**WHAT THE EXERCISE ASKS**
Check every line of the data and copy the ones where "alpha" appears.

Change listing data
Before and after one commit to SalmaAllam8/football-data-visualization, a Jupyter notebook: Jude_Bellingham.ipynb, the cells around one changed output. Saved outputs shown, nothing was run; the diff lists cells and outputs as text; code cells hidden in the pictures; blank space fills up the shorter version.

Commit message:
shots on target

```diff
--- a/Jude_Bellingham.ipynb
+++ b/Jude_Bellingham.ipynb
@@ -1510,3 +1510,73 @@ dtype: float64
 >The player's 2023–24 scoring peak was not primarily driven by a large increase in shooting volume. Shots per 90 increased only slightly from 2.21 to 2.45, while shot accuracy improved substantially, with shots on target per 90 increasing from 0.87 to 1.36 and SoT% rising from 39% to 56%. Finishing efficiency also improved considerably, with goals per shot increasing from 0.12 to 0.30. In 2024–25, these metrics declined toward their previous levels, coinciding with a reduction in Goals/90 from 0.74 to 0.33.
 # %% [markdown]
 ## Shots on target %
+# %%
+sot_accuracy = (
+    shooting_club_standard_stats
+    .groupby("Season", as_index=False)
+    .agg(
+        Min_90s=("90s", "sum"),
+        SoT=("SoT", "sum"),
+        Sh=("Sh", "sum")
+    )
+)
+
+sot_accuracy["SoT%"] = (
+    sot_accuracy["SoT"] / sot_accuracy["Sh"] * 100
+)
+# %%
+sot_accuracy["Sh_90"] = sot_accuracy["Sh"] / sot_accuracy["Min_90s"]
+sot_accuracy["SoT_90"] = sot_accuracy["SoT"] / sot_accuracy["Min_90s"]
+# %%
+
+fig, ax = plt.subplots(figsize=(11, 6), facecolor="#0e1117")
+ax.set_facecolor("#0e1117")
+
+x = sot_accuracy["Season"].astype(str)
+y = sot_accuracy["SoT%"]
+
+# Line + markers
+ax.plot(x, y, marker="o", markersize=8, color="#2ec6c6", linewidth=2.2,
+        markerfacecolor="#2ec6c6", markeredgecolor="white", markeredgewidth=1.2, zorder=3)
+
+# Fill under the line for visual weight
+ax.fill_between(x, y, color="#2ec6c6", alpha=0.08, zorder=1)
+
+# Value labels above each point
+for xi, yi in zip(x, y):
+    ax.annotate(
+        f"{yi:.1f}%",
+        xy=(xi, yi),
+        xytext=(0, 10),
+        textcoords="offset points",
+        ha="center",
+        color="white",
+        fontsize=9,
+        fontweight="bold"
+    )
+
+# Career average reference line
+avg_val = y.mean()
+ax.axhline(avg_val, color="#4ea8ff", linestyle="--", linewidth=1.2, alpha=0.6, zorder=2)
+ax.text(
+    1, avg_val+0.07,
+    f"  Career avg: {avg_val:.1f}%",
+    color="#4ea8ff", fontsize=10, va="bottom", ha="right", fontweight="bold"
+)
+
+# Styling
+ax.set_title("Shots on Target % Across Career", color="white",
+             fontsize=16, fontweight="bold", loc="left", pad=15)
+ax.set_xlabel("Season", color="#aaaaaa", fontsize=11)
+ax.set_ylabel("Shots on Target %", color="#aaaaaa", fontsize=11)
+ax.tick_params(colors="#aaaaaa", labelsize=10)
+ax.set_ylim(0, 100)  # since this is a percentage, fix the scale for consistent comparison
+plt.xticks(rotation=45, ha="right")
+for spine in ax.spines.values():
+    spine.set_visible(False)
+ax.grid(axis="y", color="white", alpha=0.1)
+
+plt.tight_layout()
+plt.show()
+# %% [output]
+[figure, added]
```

**ANSWER TO THIS EXERCISE**
+ax.fill_between(x, y, color="#2ec6c6", alpha=0.08, zorder=1)
+ax.axhline(avg_val, color="#4ea8ff", linestyle="--", linewidth=1.2, alpha=0.6, zorder=2)
+ax.grid(axis="y", color="white", alpha=0.1)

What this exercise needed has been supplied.